DSD proceeded in July 1993 to engage consultants to carry out the detailed design and construction of HATS Stage 1, so as to tackle harbour pollution as soon as possible.


Mainland Concerns about Ocean Outfall

While engineers were working on the preliminary design of Stage 1 works, the project caught the attention of the Mainland authorities who were concerned that the water quality of Lema Channel in China waters would be affected by the discharges of HATS. At about the same time, the Government commissioned a study named “Review of Strategic Sewage Disposal Scheme Stage II Options” in July 1994. An International Review Panel (IRP) was set up, also in 1994, to advise the Government on the Stage II options review study. The IRP comprised three renowned environmental experts including one from the Mainland.


After much deliberation, the IRP concluded that chemically enhanced primary treatment (CEPT) ought to be the minimum level of treatment at the Stonecutters Island centralised plant.
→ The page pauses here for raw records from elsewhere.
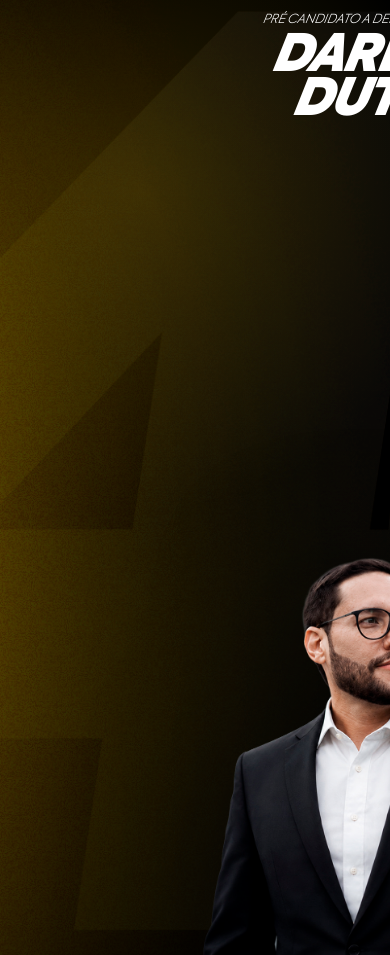
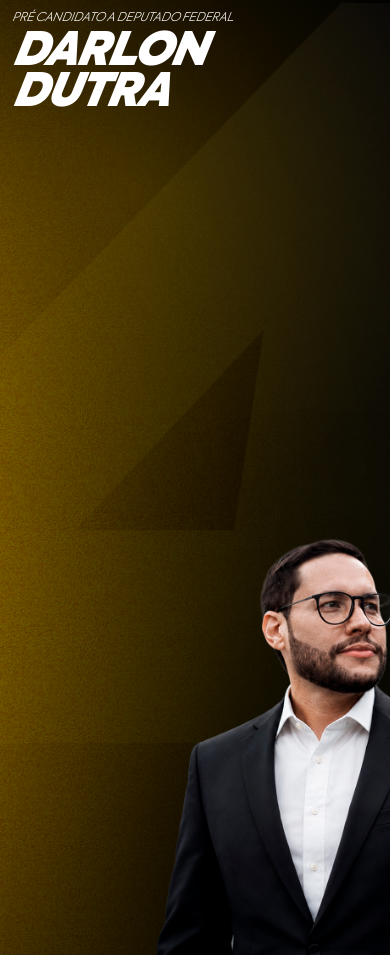
Before and after one commit to Hunter954/DarlonDutra, a Flask app: page / in a window 390 px wide. Run offline with Flask 3, Linux system fonts and the light colour scheme.

Commit message:
Add files via upload

```diff
--- a/app/static/css/style.css
+++ b/app/static/css/style.css
@@ -317,3 +317,61 @@
   .pre-hero-copy h1{font-size:clamp(40px,13.2vw,60px);line-height:.86}
   .pre-hero-person{width:min(88vw,350px);left:52%;bottom:0}
 }
+
+
+/* ===== Mobile rescue v5: puxar tudo mais para a esquerda ===== */
+@media(max-width:768px){
+  .pre-hero-bg{background-position:42% 50%;transform:scale(1.1)}
+  .pre-hero-copy{
+    top:16px;
+    left:16px;
+    right:16px;
+    width:auto;
+    max-width:none;
+    transform:none;
+    align-items:flex-start;
+    text-align:left;
+  }
+  .pre-hero-kicker{
+    justify-content:flex-start;
+    max-width:100%;
+    margin:0 0 8px 0;
+    font-size:clamp(10px,3.3vw,14px);
+    gap:.06em .18em;
+    white-space:normal;
+  }
+  .pre-hero-copy h1{
+    width:100%;
+    font-size:clamp(38px,12.2vw,62px);
+    line-height:.86;
+    letter-spacing:-.045em;
+  }
+  .pre-hero-person{
+    left:42%;
+    width:min(96vw,390px);
+    transform:translateX(-50%);
+    bottom:0;
+  }
+}
+
+@media(max-width:480px){
+  .pre-hero-bg{background-position:40% 50%;transform:scale(1.12)}
+  .pre-hero-copy{
+    top:12px;
+    left:12px;
+    right:12px;
+  }
+  .pre-hero-kicker{
+    font-size:clamp(10px,3.2vw,12px);
+    gap:.05em .16em;
+  }
+  .pre-hero-copy h1{
+    font-size:clamp(34px,11.8vw,54px);
+    line-height:.88;
+  }
+  .pre-hero-person{
+    left:40%;
+    width:min(98vw,360px);
+    bottom:0;
+  }
+}
```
Three outfall locations were proposed — East Lamma, West Lamma, and Lema Channel — subject to the findings of a joint Environmental Impact Assessment (EIA) study commissioned by Hong Kong and Mainland authorities in May 1996.


The IRP review marked the beginning of a prolonged period of communication between the Hong Kong Government and Mainland authorities on various outfall and treatment level options of HATS.
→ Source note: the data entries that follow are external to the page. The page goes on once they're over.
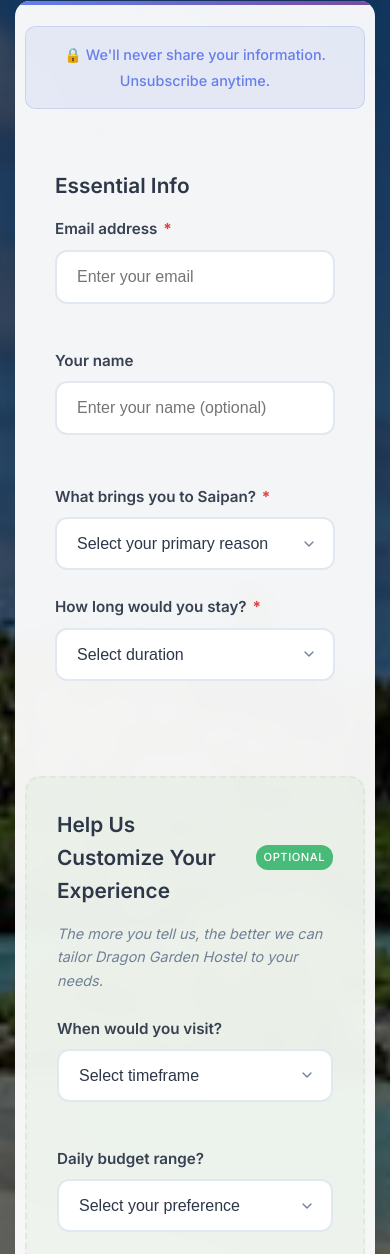
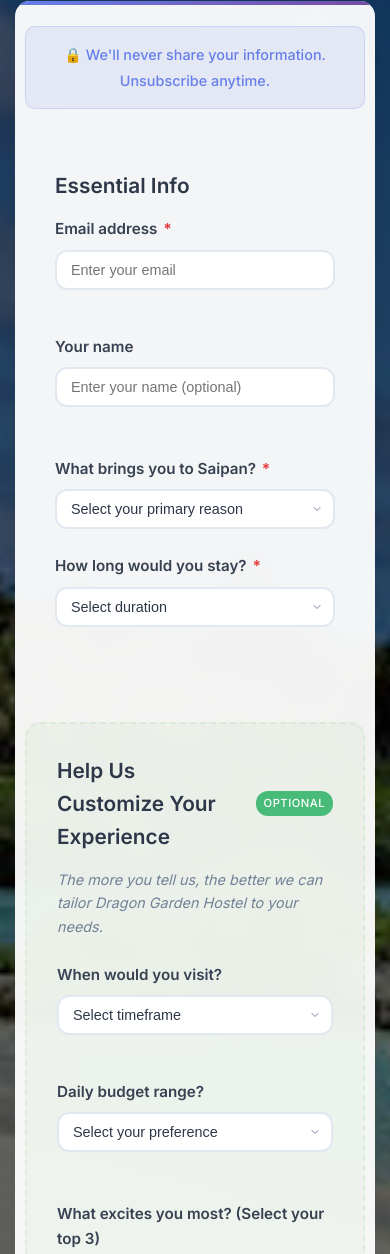
Before and after one commit to LouieSankey/dragon-garden-hostel, a website: page index.html in a window 390 px wide. Shown: the part 3979-5233 px from the top of the page. Drawn offline with Linux system fonts and the light colour scheme.

```diff
--- a/style.css
+++ b/style.css
@@ -853,6 +853,20 @@
         grid-template-columns: 1fr;
     }
 
+    /* Mobile-optimized form inputs */
+    .validation-form input,
+    .validation-form select,
+    .validation-form textarea {
+        padding: 12px 16px;
+        font-size: 0.95rem;
+    }
+
+    .validation-form select {
+        padding-right: 40px;
+        background-size: 14px;
+        background-position: right 12px center;
+    }
+
     .top-brand {
         top: 20px;
         left: 20px;
@@ -955,6 +969,20 @@
 
     .interest-form {
         padding: 50px 10px;
+    }
+
+    /* Even more compact for small screens */
+    .validation-form input,
+    .validation-form select,
+    .validation-form textarea {
+        padding: 10px 14px;
+        font-size: 0.9rem;
+    }
+
+    .validation-form select {
+        padding-right: 36px;
+        background-size: 12px;
+        background-position: right 10px center;
     }
 
     .featured-photos {
```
The Government commissioned the Review of Strategic Sewage Disposal Scheme Stage II Options in 1994

The Government commissioned the Review of Strategic Sewage Disposal Scheme Stage II Options in 1994
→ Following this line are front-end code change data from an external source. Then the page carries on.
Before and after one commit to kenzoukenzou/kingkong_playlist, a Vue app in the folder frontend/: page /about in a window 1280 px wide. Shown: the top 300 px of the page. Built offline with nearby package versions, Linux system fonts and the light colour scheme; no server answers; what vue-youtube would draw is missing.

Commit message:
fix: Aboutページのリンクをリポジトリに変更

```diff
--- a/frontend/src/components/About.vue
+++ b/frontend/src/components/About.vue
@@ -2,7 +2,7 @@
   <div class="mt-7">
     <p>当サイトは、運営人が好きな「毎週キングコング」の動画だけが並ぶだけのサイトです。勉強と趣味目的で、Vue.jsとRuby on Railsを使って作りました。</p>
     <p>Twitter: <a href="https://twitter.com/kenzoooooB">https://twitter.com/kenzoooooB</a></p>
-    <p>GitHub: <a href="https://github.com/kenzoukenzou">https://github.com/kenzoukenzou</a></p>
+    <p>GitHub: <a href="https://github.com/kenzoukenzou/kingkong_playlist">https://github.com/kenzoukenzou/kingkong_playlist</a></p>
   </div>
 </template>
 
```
Decision to Press Ahead

Despite these longer-term uncertainties, the Government decided to abate the serious harbour pollution problem as soon as possible and press ahead with the design and construction of Stage 1 of HATS, previously known as SSDS Stage 1.


The scope of work of HATS Stage 1 included: A deep tunnel system at a total length of 23.6 km to collect sewage from Kowloon and Hong Kong Island North East, covering Preliminary Treatment Works (PTWs) in Kwai Chung, Tsing Yi, Kwun Tong, To Kwa Wan, Tseung Kwan O, Chai Wan, and Shau Kei Wan; upgrading works at those seven PTWs; a centralised chemically enhanced primary treatment works on Stonecutters Island; and an interim outfall at 1.7 km off Stonecutters Island to discharge treated sewage.


In July 1993, DSD engaged consultants to carry out detailed design and construction of HATS Stage 1. The target was to complete the works before July 1997 when Hong Kong would become a Special Administrative Region of the People’s Republic of China. As things turned out, Stage 1 was successfully commissioned in 2001, after quite a few twists and turns.


“We shall work continuously with our colleagues to maintain the water quality in Victoria Harbour, progress with the times to make Hong Kong’s water quality even better, and enhance our culture of water excellence.”


“Sludge from HATS used to take up considerable landfill space which was an issue. Ever since T · PARK began working with HATS to turn its sludge into energy, it not only generates sufficient electricity for the park facilities but also surplus electricity to feed into the city grid. The ‘waste-to-energy’ loop has made Hong Kong more environmental too.”


WONG Kam-sing
Secretary for the Environment,
Environment Bureau

WONG Kam-sing Secretary for the Environment, Environment Bureau